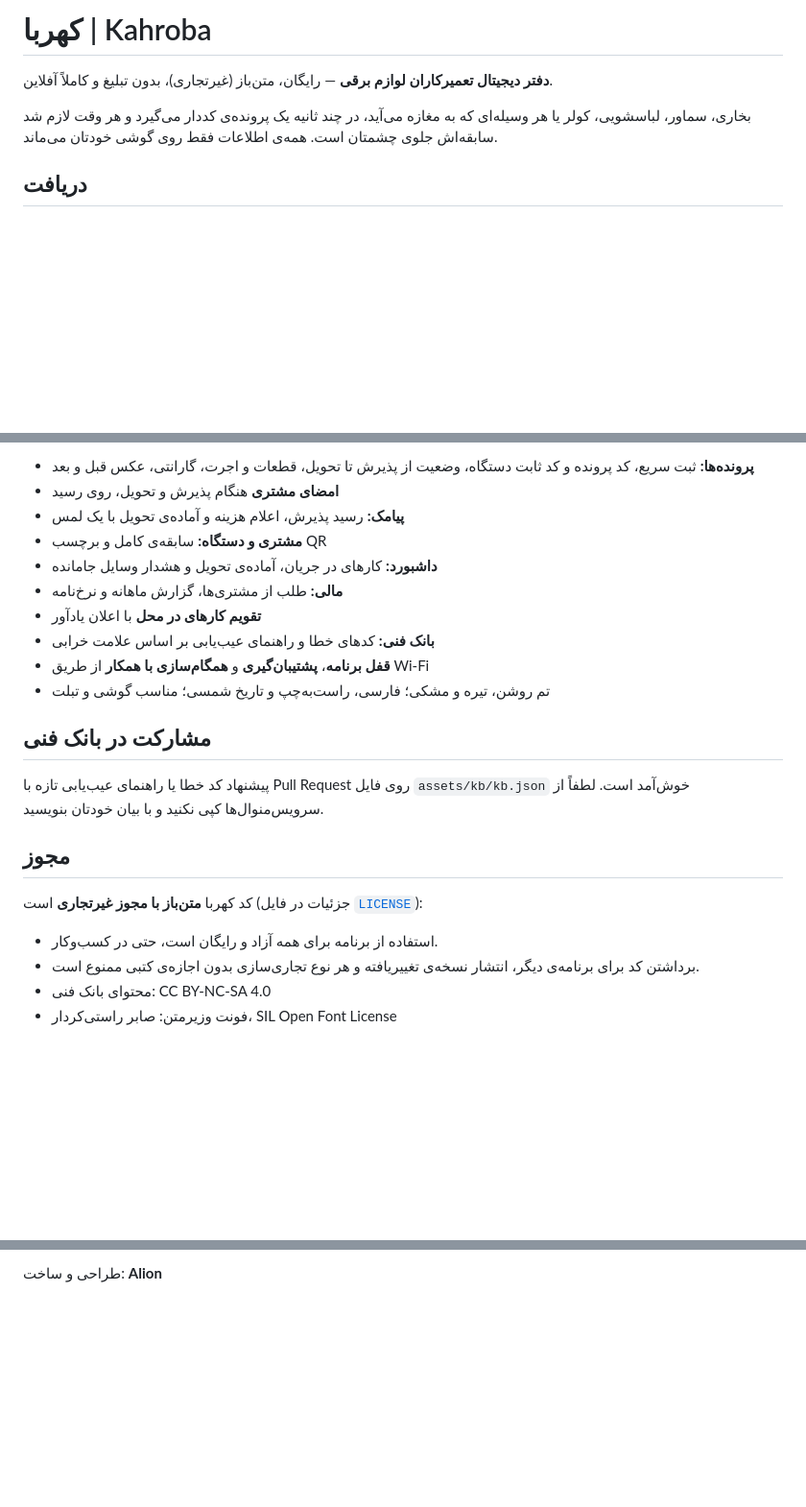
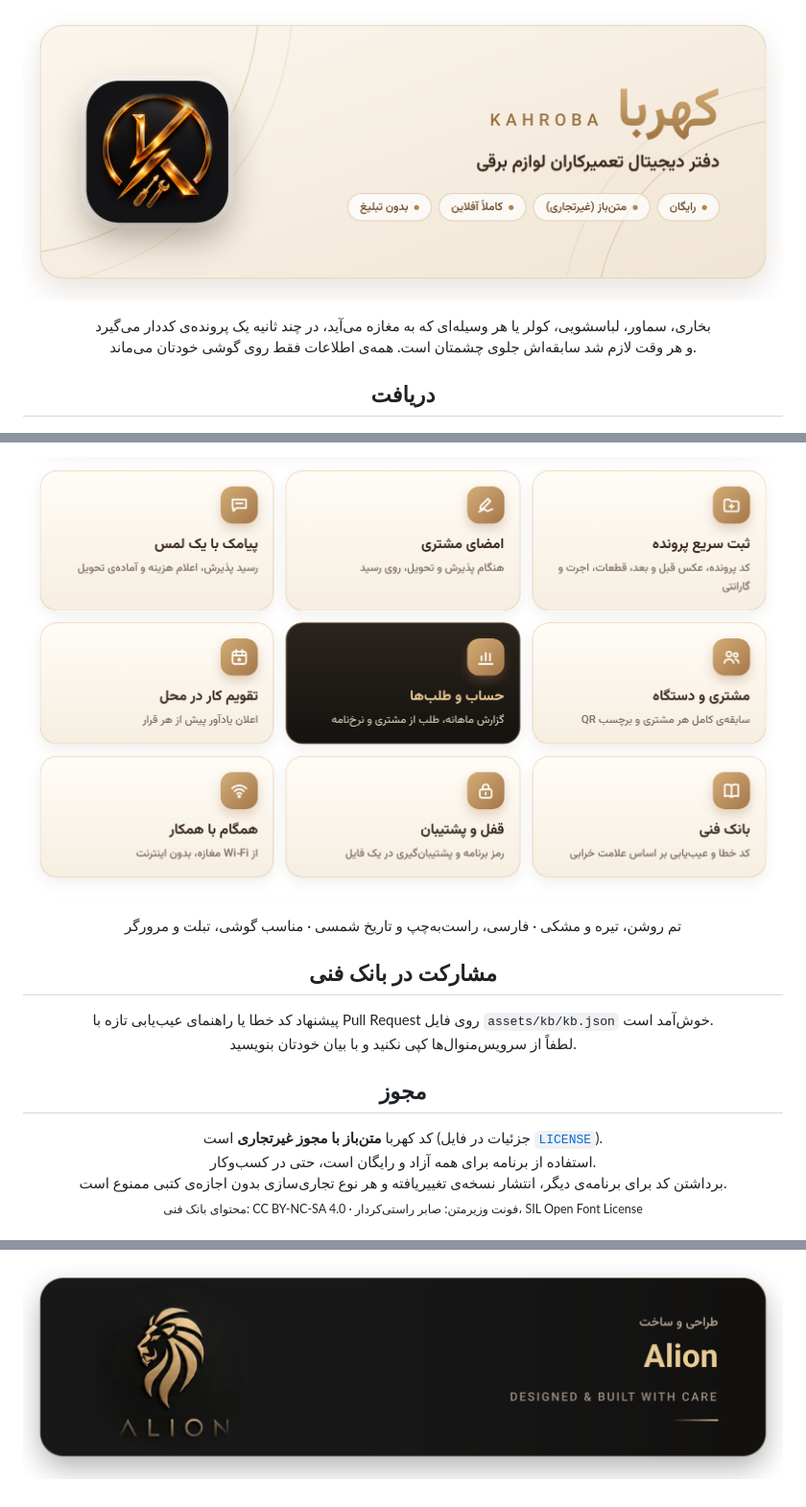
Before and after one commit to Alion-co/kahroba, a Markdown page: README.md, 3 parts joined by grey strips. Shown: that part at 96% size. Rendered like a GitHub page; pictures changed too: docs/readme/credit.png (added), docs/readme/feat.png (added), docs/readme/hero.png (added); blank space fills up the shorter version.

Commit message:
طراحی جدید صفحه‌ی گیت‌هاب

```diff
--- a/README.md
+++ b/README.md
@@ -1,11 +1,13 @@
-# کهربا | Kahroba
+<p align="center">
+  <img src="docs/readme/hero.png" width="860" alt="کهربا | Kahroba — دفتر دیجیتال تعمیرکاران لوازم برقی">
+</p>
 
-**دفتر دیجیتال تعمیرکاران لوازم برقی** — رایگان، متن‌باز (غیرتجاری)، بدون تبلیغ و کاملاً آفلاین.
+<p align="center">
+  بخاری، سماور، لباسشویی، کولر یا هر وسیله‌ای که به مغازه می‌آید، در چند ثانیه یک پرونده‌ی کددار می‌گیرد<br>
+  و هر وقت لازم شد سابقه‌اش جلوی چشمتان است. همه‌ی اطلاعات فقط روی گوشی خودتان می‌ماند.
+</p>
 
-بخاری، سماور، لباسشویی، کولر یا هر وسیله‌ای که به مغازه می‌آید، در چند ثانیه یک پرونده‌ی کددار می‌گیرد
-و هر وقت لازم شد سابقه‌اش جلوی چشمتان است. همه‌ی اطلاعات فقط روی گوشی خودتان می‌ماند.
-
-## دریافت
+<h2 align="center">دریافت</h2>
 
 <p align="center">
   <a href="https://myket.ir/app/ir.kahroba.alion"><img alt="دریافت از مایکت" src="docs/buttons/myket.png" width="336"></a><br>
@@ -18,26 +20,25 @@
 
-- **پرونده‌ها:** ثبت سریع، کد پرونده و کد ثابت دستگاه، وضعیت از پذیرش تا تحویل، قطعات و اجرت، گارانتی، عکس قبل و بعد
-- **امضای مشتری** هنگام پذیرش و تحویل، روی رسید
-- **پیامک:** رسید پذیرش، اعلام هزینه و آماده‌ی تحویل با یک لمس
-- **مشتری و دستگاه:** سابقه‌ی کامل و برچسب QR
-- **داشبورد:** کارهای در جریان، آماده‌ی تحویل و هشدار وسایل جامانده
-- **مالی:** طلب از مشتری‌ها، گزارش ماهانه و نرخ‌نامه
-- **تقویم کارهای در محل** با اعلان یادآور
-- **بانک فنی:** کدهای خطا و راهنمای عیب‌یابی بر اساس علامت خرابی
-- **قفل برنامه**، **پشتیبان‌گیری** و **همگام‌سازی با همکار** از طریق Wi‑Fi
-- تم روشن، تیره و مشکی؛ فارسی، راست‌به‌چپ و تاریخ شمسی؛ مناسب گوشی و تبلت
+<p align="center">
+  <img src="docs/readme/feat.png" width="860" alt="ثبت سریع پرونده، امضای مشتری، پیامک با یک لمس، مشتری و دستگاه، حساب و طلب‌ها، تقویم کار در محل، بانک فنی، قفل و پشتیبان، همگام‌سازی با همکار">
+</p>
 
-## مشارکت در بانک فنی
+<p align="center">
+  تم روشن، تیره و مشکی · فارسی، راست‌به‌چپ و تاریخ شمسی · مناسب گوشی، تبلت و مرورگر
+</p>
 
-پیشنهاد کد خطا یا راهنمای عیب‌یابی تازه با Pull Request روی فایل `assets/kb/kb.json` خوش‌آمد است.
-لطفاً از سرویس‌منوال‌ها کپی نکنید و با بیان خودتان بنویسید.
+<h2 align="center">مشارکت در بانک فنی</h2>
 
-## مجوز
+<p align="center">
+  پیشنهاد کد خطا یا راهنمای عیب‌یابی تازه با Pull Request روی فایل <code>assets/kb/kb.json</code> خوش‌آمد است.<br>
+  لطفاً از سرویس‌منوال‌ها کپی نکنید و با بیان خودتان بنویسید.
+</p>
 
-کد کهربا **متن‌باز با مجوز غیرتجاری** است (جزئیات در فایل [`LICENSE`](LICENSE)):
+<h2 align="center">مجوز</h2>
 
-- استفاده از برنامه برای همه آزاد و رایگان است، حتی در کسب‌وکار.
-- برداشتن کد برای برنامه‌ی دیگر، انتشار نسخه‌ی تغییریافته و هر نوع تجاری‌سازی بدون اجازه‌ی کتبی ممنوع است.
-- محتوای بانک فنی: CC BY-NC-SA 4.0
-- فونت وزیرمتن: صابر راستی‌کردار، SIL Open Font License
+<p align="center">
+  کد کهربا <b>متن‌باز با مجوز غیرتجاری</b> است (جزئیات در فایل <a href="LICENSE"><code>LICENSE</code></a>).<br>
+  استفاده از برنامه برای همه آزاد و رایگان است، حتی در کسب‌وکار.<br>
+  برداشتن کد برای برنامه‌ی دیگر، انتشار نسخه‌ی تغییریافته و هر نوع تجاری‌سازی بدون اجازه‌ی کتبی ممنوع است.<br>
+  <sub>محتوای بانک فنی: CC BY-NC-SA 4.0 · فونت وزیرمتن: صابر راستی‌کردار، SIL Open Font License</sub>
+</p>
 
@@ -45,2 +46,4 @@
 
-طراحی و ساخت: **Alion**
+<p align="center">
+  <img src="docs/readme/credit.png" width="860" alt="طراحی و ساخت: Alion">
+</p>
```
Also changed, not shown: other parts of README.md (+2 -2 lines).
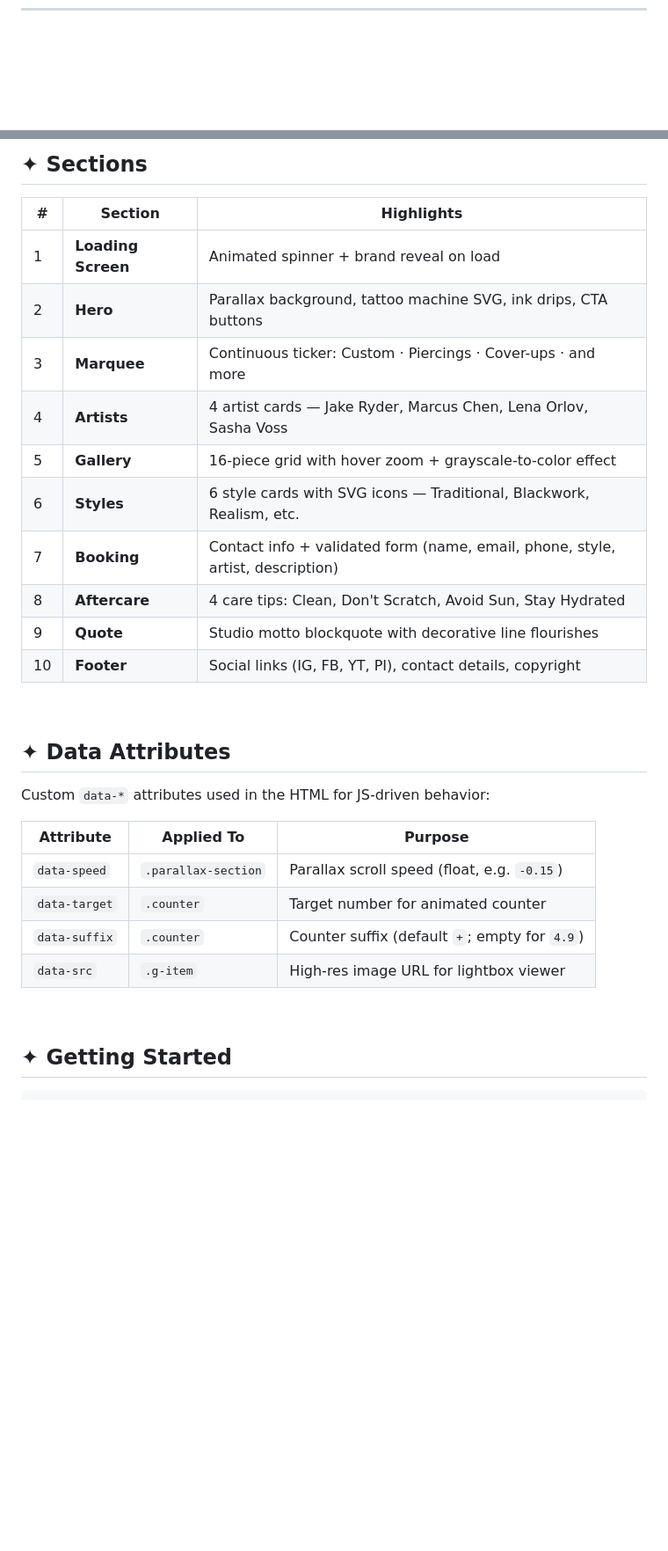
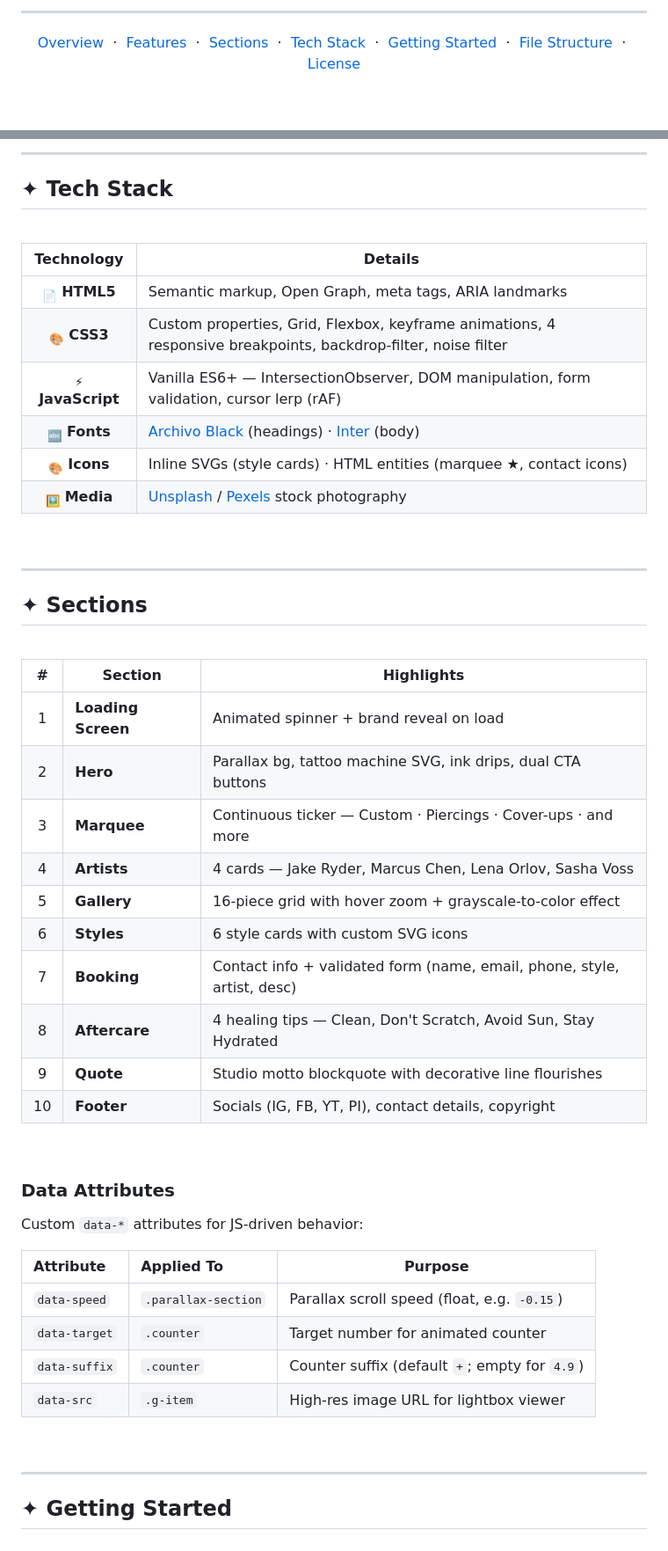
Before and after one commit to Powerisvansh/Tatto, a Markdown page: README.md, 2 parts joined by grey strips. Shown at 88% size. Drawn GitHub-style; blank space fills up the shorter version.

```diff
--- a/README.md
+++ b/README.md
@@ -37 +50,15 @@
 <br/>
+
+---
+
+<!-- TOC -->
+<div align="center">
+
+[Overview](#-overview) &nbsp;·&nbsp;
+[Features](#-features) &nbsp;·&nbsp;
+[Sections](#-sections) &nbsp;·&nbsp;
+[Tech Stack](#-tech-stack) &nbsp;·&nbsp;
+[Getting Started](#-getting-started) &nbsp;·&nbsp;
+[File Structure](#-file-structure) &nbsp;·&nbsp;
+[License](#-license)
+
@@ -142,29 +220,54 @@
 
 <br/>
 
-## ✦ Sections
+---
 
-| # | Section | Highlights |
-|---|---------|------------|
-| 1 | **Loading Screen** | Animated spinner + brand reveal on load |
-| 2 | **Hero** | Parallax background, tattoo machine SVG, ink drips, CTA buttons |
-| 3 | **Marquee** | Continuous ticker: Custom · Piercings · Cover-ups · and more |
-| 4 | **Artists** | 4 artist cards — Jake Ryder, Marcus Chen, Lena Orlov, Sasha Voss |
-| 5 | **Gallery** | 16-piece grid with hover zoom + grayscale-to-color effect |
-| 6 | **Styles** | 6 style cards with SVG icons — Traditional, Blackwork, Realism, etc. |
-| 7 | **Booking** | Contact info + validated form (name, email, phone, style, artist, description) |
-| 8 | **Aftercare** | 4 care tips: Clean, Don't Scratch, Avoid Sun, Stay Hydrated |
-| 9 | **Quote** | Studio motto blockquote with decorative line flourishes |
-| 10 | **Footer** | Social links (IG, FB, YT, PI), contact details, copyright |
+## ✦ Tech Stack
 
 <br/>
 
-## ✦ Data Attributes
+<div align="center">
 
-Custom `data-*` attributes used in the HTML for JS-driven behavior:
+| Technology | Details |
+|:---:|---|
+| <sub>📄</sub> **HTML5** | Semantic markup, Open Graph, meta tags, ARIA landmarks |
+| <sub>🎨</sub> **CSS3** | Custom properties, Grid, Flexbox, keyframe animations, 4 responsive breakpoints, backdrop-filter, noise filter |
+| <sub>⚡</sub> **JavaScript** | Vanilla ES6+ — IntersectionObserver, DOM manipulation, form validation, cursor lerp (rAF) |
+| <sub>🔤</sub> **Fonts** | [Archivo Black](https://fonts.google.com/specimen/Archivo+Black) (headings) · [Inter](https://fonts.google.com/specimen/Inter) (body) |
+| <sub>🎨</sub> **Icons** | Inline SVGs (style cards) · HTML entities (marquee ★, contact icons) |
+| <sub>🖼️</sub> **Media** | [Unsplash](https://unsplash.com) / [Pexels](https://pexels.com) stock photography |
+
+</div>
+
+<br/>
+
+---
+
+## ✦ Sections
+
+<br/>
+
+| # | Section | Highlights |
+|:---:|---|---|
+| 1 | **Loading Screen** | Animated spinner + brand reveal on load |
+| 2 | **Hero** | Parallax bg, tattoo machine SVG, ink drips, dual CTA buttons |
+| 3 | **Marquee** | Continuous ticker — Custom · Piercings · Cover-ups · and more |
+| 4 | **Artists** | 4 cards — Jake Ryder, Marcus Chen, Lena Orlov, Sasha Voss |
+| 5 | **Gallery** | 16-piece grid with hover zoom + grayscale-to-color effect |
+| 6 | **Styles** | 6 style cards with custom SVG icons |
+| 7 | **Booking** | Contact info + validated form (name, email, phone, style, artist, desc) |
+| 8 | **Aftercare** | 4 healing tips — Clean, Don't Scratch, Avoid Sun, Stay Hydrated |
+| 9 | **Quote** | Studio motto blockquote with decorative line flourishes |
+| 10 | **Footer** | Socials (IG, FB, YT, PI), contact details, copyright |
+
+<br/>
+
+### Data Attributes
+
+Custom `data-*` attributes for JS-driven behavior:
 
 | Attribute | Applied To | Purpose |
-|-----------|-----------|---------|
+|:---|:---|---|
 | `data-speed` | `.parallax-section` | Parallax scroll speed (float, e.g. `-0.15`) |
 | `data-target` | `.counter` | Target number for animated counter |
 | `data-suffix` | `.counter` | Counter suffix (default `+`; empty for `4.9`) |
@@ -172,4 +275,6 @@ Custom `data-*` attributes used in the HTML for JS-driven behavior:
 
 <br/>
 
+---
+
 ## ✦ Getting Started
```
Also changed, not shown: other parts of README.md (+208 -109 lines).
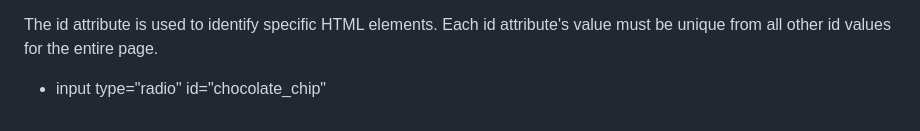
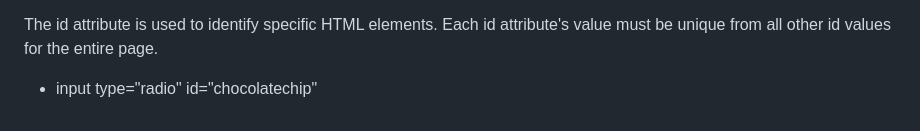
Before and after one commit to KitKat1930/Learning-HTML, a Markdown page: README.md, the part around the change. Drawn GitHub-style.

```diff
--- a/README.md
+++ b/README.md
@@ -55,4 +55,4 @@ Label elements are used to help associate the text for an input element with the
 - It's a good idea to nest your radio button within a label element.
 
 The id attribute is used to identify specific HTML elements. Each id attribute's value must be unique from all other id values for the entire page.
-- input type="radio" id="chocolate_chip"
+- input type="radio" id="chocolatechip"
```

---------------

**Task item:** Where a line of the data includes the string "input", list that line.

**Task result:**
@@ -55,4 +55,4 @@ Label elements are used to help associate the text for an input element with the
-- input type="radio" id="chocolate_chip"
+- input type="radio" id="chocolatechip"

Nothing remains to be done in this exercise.